Whether you are a visitor to our community, are researching your family roots, need background on an historic building or are just interested in local history, this website is your one-stop source of information on our heritage.
The site offers you a glimpse of the history of Dufferin Municipality from the pre-settlement era to the post–1870 influx of homesteading families, and from the arrival of the railways to the rise and decline of the small towns and communities along its path.
You will also discover the wealth of historic buildings, cairns, plaques and other heritage resources that our communities have to offer.
Let us know of any omissions or errors. If you have information or photos you’d like to share, please contact us. Check out this site each month for our Special Features, including vintage photos from the area.

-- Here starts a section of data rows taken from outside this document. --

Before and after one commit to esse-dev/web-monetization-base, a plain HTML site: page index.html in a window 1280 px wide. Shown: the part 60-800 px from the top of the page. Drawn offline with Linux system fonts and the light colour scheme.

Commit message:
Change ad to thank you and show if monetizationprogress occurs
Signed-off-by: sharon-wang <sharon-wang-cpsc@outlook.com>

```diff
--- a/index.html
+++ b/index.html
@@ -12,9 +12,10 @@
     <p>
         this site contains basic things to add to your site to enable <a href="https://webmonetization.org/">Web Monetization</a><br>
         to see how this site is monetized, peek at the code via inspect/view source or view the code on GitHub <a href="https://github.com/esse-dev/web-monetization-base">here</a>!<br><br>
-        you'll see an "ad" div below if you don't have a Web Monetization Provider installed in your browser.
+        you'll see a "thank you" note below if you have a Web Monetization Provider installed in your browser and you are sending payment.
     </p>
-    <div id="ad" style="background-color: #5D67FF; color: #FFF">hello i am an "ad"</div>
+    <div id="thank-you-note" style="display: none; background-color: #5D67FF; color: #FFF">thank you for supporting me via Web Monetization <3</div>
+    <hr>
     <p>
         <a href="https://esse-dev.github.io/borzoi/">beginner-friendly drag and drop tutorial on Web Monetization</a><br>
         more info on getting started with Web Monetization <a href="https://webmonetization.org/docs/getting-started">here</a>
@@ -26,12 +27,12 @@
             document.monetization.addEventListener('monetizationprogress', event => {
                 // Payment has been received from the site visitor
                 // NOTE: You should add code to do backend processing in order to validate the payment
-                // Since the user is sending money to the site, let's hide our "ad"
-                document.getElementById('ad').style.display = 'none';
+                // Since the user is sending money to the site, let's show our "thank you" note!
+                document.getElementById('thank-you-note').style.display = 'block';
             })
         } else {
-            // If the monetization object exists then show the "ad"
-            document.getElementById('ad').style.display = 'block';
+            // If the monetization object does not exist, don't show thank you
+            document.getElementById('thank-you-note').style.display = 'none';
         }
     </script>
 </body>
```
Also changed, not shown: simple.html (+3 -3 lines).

Please visit our Acknowledgements page, which recognizes the many people who contributed towards making the website possible, including the backbone of any endeavour—the volunteers who contributed material, researched, edited or proofread content, and gave in so many ways of their time and talents.
News and Events: November 2016

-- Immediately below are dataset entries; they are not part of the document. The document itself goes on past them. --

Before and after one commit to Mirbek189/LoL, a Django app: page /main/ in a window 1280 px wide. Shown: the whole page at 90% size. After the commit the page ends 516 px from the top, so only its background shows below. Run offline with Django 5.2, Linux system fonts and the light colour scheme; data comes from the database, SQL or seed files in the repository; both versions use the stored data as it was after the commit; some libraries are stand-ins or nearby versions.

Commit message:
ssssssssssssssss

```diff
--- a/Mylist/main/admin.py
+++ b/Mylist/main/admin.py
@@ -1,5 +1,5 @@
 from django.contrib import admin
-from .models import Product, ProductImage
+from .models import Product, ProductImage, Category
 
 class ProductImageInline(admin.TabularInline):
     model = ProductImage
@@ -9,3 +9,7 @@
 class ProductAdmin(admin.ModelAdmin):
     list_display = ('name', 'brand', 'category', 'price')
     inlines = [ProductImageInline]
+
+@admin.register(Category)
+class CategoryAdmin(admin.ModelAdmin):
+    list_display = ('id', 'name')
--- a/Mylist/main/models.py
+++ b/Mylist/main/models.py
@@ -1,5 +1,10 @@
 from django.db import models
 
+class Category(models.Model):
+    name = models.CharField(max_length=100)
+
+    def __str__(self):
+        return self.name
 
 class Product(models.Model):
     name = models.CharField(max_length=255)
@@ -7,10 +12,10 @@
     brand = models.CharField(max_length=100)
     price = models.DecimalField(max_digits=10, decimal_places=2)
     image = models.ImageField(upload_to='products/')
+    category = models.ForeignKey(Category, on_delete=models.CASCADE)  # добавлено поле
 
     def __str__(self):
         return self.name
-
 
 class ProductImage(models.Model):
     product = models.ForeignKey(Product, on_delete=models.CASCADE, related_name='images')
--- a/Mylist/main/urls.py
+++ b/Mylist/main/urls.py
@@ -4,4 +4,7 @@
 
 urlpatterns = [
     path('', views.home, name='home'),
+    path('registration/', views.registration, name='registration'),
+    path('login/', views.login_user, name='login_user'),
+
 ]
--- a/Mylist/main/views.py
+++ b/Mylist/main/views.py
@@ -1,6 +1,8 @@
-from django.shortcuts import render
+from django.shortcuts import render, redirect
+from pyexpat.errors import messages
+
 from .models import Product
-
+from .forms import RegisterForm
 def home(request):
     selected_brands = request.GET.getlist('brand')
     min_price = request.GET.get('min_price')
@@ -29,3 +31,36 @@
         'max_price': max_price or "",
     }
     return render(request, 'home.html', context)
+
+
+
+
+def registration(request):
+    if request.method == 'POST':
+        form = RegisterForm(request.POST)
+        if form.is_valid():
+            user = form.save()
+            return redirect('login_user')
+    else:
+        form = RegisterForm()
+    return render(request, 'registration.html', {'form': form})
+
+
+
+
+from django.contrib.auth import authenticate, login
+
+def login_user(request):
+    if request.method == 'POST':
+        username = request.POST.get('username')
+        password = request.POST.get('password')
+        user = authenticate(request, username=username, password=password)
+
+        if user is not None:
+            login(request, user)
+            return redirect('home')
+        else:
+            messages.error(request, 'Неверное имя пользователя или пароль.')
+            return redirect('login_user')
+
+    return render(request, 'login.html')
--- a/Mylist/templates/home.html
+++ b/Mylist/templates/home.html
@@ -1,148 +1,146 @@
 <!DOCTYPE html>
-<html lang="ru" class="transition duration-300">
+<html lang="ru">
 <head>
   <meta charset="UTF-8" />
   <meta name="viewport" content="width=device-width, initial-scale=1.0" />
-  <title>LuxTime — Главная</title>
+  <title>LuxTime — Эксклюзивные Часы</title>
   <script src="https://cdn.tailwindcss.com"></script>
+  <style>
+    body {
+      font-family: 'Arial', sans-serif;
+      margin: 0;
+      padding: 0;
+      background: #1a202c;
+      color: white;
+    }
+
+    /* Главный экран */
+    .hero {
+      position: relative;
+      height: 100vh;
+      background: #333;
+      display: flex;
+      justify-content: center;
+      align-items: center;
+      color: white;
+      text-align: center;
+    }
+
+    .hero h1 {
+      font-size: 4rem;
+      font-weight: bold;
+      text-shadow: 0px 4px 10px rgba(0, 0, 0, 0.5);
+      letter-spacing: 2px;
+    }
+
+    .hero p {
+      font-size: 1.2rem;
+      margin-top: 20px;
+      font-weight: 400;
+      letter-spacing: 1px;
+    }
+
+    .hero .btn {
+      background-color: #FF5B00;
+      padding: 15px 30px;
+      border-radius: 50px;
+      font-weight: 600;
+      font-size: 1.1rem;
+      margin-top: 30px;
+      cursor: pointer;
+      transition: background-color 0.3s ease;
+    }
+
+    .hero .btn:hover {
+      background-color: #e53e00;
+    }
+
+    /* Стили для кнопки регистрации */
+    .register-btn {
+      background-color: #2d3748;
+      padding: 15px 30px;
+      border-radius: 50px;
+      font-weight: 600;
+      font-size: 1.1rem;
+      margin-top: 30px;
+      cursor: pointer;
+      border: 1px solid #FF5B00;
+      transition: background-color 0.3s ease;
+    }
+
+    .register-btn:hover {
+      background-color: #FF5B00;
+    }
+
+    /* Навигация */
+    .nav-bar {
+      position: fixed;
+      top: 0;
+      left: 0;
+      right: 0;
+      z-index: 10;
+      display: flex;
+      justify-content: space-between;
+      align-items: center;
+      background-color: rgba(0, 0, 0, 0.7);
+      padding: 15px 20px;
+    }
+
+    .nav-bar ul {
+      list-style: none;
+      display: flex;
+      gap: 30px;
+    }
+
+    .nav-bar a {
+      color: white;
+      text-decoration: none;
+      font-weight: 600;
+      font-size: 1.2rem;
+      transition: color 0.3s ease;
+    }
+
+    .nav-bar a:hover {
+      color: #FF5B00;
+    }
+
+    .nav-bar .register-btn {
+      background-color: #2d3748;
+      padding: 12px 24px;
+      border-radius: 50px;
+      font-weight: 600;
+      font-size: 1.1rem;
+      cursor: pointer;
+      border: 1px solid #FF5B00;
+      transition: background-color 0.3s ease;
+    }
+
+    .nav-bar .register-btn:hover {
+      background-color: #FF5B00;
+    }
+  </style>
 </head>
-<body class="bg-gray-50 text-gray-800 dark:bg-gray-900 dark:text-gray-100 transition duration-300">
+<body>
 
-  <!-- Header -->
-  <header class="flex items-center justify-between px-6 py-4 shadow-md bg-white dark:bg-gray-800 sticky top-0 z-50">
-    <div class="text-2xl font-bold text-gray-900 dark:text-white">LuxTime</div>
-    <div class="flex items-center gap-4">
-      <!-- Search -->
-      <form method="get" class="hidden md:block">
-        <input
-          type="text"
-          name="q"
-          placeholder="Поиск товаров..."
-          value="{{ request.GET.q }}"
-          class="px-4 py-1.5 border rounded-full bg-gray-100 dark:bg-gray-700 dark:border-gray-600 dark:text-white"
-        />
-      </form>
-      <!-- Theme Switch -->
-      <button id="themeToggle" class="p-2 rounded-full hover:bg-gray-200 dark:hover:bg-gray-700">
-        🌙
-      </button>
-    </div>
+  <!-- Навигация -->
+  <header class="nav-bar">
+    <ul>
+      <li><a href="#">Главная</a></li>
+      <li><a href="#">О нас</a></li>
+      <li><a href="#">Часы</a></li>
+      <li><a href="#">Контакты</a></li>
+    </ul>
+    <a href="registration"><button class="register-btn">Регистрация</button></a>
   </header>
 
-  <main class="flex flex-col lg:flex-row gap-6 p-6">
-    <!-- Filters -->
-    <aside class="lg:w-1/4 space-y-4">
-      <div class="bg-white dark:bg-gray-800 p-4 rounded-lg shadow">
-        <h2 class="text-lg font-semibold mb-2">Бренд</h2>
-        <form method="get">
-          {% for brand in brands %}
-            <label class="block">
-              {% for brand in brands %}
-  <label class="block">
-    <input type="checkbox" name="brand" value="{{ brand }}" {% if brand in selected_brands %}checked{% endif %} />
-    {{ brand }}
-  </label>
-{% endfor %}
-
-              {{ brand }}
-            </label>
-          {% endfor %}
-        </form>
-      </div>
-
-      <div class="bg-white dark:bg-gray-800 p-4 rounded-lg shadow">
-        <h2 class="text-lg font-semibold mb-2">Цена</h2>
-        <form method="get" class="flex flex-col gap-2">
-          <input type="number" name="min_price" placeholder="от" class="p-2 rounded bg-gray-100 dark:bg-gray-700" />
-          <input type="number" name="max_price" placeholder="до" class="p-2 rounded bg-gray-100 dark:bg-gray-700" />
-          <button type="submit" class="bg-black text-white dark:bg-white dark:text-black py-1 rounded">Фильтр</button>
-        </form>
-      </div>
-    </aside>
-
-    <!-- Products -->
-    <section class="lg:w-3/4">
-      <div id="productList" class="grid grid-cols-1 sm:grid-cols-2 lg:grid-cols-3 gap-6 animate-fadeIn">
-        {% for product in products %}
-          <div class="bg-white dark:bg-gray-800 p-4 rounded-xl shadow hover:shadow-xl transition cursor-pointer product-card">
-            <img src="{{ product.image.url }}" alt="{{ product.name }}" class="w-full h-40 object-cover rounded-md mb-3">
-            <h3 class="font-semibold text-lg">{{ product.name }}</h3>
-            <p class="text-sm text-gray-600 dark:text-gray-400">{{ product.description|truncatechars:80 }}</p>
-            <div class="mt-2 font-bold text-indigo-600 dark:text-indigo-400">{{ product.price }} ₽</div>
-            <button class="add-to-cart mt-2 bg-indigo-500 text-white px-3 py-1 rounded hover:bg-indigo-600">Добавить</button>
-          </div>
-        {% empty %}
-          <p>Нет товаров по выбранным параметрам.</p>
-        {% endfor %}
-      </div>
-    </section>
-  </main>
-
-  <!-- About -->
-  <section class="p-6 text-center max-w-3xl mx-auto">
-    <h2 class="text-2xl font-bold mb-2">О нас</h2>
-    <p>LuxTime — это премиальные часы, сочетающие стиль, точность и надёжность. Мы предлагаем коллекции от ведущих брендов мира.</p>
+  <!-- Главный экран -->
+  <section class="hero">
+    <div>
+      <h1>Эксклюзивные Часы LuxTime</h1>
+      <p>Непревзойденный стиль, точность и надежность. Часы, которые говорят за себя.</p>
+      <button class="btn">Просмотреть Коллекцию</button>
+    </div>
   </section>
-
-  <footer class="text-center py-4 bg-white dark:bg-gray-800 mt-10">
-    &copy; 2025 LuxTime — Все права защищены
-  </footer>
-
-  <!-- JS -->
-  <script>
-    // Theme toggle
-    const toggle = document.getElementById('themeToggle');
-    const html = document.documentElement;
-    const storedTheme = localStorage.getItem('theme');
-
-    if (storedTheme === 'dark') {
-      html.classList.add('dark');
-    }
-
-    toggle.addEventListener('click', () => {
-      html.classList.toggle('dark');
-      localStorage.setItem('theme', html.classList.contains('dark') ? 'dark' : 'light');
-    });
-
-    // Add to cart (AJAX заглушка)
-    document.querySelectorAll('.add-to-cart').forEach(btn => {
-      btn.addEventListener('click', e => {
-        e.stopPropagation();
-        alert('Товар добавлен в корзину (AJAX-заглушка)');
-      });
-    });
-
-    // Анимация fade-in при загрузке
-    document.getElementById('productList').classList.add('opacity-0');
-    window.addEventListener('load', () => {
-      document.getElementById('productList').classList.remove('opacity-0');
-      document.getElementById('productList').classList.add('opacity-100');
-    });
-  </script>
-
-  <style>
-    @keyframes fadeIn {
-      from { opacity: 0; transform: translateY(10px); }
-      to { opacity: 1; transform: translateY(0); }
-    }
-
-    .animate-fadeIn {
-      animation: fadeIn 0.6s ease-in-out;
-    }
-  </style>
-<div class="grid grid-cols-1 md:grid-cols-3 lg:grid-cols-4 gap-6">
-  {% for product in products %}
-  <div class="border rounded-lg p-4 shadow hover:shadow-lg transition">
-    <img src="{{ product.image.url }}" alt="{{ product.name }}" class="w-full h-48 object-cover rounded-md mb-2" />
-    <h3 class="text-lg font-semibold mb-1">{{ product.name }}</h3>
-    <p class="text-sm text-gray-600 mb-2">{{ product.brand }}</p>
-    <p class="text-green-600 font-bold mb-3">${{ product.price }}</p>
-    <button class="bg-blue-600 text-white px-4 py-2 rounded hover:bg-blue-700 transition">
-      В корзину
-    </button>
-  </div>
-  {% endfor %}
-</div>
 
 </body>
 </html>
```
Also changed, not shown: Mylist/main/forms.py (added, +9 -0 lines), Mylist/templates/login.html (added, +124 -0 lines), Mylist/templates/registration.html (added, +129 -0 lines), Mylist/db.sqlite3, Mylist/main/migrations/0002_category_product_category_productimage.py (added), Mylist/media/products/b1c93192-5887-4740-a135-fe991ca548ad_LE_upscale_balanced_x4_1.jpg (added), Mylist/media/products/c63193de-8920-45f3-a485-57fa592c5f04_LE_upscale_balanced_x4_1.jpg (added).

Special Places Inventory. Members of the committee met with David Butterfield, recently ‘retired’ from the Historic Resources Branch, to discuss short-listing local heritage sites for special recognition. It was a productive meeting. All parties agreed on a few sites that will now receive certificates recognizing their heritage value.
Sadly, we have lost a couple of significant heritage sites that have deteriorated since the last inventory. Faced with the cost of preserving and maintaining unused structures, private owners have opted to let time take its toll. Could earlier community recognition of their historic significance have resulted in joint private and public initiatives to preserve and repurpose these structures?
For the rural municipality, this is now pretty much a hypothetical question. A few years ago, we started drawing up a heritage tour of the R.M. The plan was put on hold when we realized that, given trends towards agribusiness and changing transportation patterns, most of those old sites where schools and churches once served as hubs for small but vibrant communities are now cultivated fields. With removal of the railway lines, elevators and train stations have disappeared and with declining rural population, small town businesses are closing. Our rural area has become, in effect, a graveyard of local history. The issue now for the CDMHAC is which of these rural or small town sites should be commemorated by a ‘gravestone’ in the form of a monument or sign.
On a much more positive note, we must acknowledge how much we have appreciated working with David Butterfield over the past several years. MHACs like ours have been inspired by his knowledge and enthusiasm for local heritage. We are delighted that, unlike our heritage sites, he has been successfully ‘repurposed’ as a consultant.
David Butterfield (left) and CDMHAC President
Nedra Burnett at Special Places meeting
Promoting Local Heritage. The heritage community tends to be a close-knit group. Here in Carman/Dufferin we try to work closely with the Dufferin Historical Museum, particularly when it comes to pooling volunteer resources. This past week, the two groups promoted local heritage at the Carman Wellness Fair. We handed out our CDMHAC website business cards and introduced folks to the new Cemetery Guide along with information on designated heritage sites in the district. The Museum tested visitors' skill at identifying pioneer artifacts and promoted their plan for collecting stories of early Carman, a project that expands on work begun earlier this year by Wes Vanstone. Their intent is to collect and publish150 stories by 2017 to celebrate Canada’s 150th anniversary.
Ina Bramadat (CDMHAC website) promotes
heritage projects at local Wellness Fair
Museum’s Caroll McGill and Shirley Snider
discuss local stories project with visitors
We also had an opportunity to tell folks about some of the upcoming Museum events that you will want to put on your calendar:
November 16 – Museum Annual Meeting. Pot-luck at 6:30 p.m. with presentation at 7:30 by Gordon Goldsborough on his newly launched book about abandoned sites in Manitoba. Those who attended his earlier presentations were impressed with his vast knowledge and dedication to Manitoba heritage.
December 3 – Christmas at the Museum. Everyone is looking forward as well to launching the holiday season at this annual gala featuring sleigh rides, food and entertainment.
June 24, 2017 – Official opening of newly renovated Boyne School. More about this event later.
Earlier news items are stored on a separate "Recent History" page.